If you take nothing else from this rather bald recitation of the facts, it should be abundantly evident that colonialism in all its forms was, and is, a great blight. What we should celebrate today, therefore, is the ability of the people of Burkina Faso to resist oppression without ceasing, and to emerge as a nation with a distinctive and compelling voice.
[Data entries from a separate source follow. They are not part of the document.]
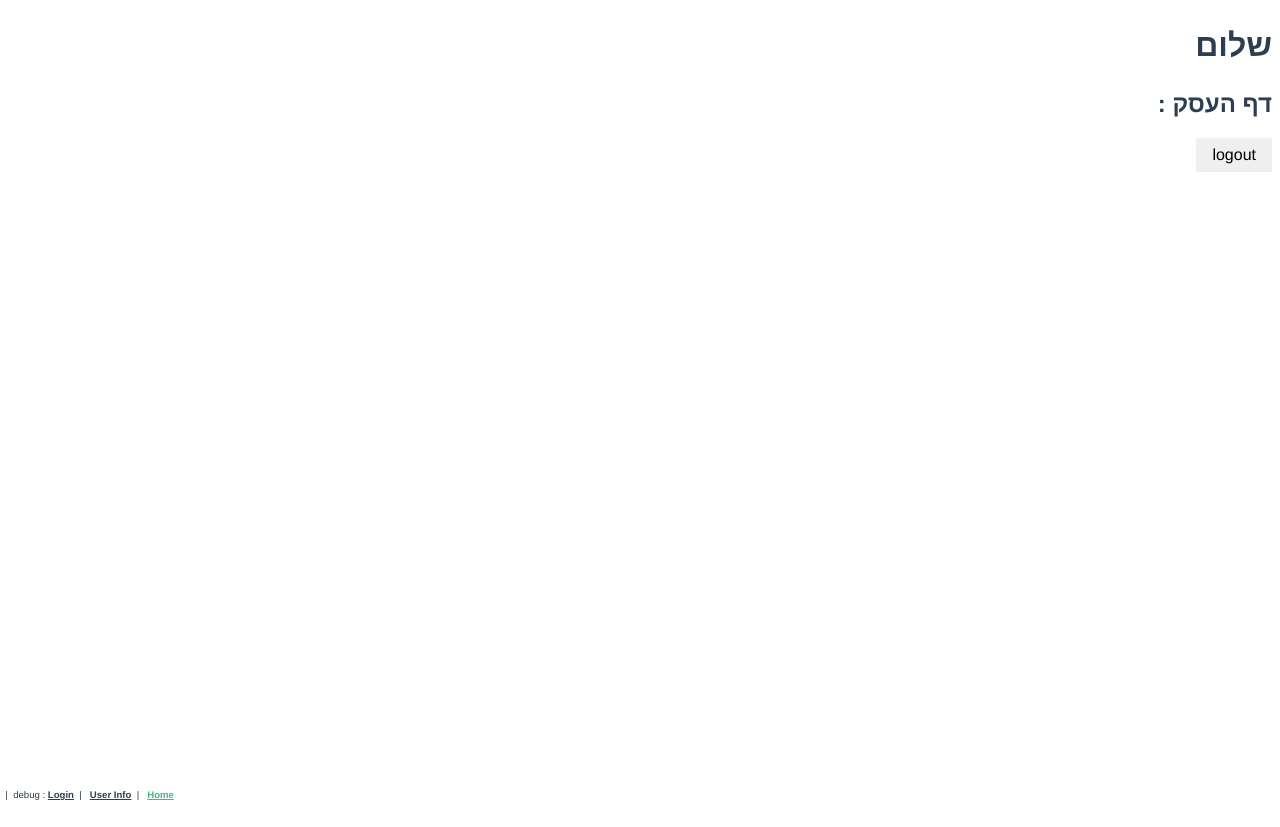
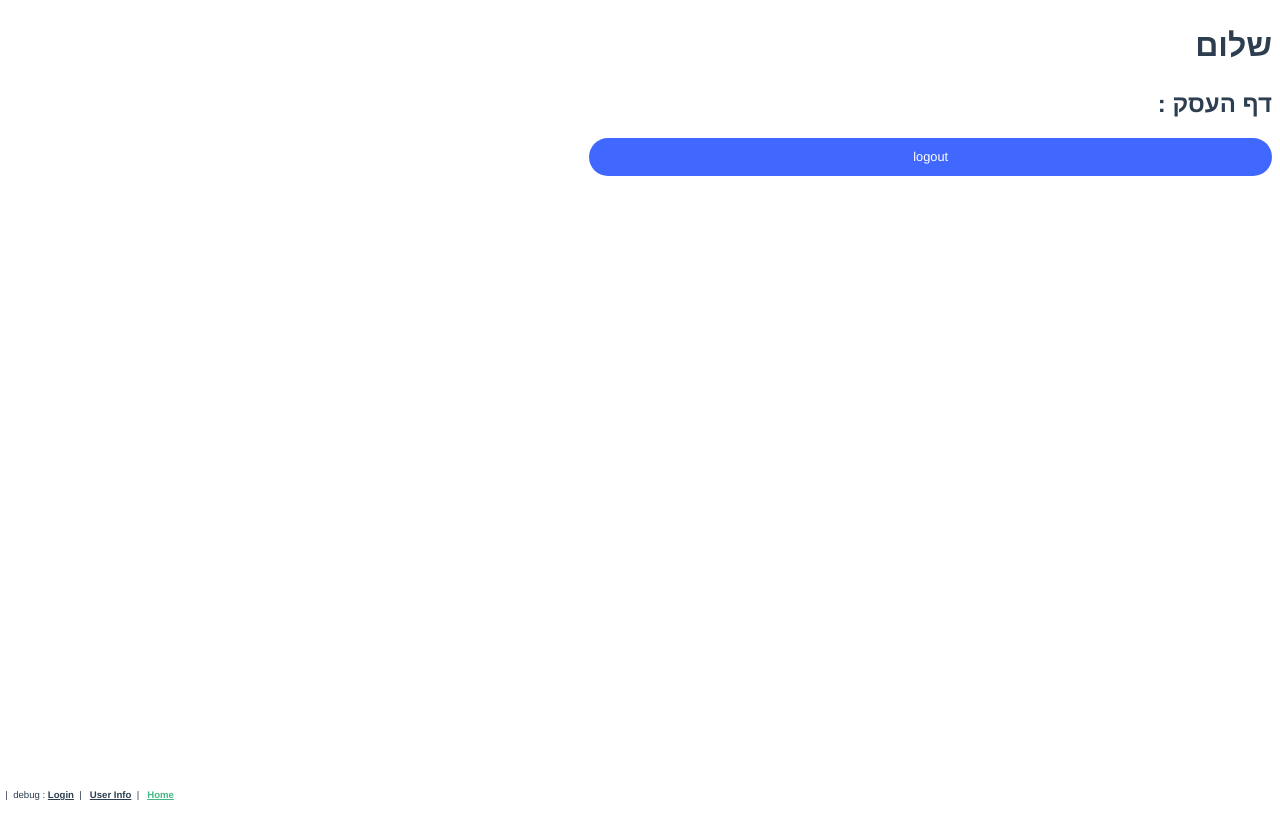
Before and after one commit to nivb52/Green-Invoice-Api, a Vue app: page /#/ in a window 1280 px wide. Built offline with nearby package versions, Linux system fonts and the light colour scheme; sample sign-in values are in the browser's storage; the HTML template or start-up script is replaced by a standard one.

Commit message:
style to button , info , and nav link

```diff
--- a/src/views/Home.vue
+++ b/src/views/Home.vue
@@ -4,7 +4,7 @@
     <h2>  דף העסק :   {{getBusinessesName}}  </h2>
     <!-- <Welcome firstName="Rami" bussinesName="Rami-Levi" /> -->
 
-    <button @click="doLogout"> logout </button>
+    <button class="btn btn-logout" @click="doLogout"> logout </button>
   </section>
 </template>
 
@@ -51,3 +51,18 @@ export default {
   },
 };
 </script>
+
+<style lang="scss" scope>
+@import "@/assets/css/var.scss";
+
+.btn {
+  font-size: $small-font;
+  line-height: 1.6rem;
+  border-radius: 22px;
+}
+.btn-logout {
+  background-color: rgba($base-color, 0.8);
+  color: $white-color;
+  width: 54%;
+}
+</style>
```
Literature in Burkina Faso is based on the oral tradition, which remains important. In 1934, during French occupation, Dim-Dolobsom Ouedraogo published his Maximes, pensées et devinettes mossi (Maxims, Thoughts and Riddles of the Mossi), a record of the oral history of the Mossi people. The oral tradition continued to have an influence on Burkinabè writers in the post-independence Burkina Faso of the 1960s, such as Nazi Boni and Roger Nikiema. The 1960s saw a growth in the number of playwrights being published.  Since the 1970s, literature has blossomed in Burkina Faso with many more writers being published, although few are known outside of Africa. Noted writers of recent times include novelist and journalist Norbert Zongo (The Parachute Drop), poet Angèle Bassolé-Ouédraogo (Avec tes mots), and Titinga Frédéric Pacéré (pictured), lawyer, writer, poet and griot (storyteller), author of over 60 published volumes and winner in 1982 of the 1982 Grand Prix Littéraire d’Afrique Noire for two of his works, Poèmes pour l’Angola (1982) and La Poésie des griots (1982). Since the 1980’s a significant number of women novelists and poets has emerged: Pierrette Sandra Kanzié, Bernadette Dao, Gaël Koné, Monique Ilboudo, Suzy Henrique Nikiéma, Sarah Bouyain and Adiza Sanoussi.


The theatre of Burkina Faso combines traditional Burkinabè performance with the colonial influences and post-colonial efforts to educate rural people to produce a distinctive national theatre. Traditional ritual ceremonies of the many ethnic groups in Burkina Faso have long involved dancing with masks. Western-style theatre became common during colonial times, heavily influenced by French theatre. With independence came a new style of theatre blending old and new, and aimed at educating and entertaining Burkina Faso’s rural people.

The cuisine of Burkina Faso, is similar to the cuisines in many parts of West Africa, and is based on the staples, sorghum, millet, rice, maize, peanuts, potatoes, beans, yams and okra. Grilled meat is common, particularly mutton, goat, beef, chicken, and fish. Poulet bicyclette (bicycle chicken) is common throughout the region, named for chicken sellers who at one time carried enormous numbers of chickens to market on bicycles, but now use motorbikes.  Poulet bicyclette is a simple dish of chicken pieces marinated in lemon juice for 24 hours to tenderize them before grilling.


Here is another favorite of mine, riz gras (fat rice), which can be made with any meat.  Mutton is common, but I have never found it in the West. Lamb works as a substitute although it does not have the richness of mutton. Maggi seasoning is the common broth cube used in West Africa.  It can be found online, or you can substitute chicken bouillon cubes.

Riz Gras (Fat Rice)


1 ½ lb (750g) lamb cubed
2 onions, peeled and finely chopped
4 tomatoes, coarsely chopped
½  cabbage, shredded
6 carrots, scraped and chopped
12 oz (350g) rice
1 Maggi chicken cube
2 tbsp tomato purée
salt and powdered garlic to taste
vegetable oil, for frying


Wash the rice well, drain in a colander and set aside.

Heat about 4 tablespoons of oil in a large cooking pot over high heat.

Add the onions and lamb, and brown.

Add 4 cups (1 liter) of water, the Maggi cube, and the tomato purée. Bring to a boil and simmer for about an hour, or until the meat is tender.

Check the amount of broth in the pot. Add or subtract liquid to make 3 cups (750 ml).

Add the tomato pieces, carrot, cabbage, and rice.  Bring back to the boil, and simmer covered for about 25 minutes or until the rice is cooked and the liquid is absorbed.

Stir to distribute the ingredients and serve garnished with fresh onion rings.

Serves 6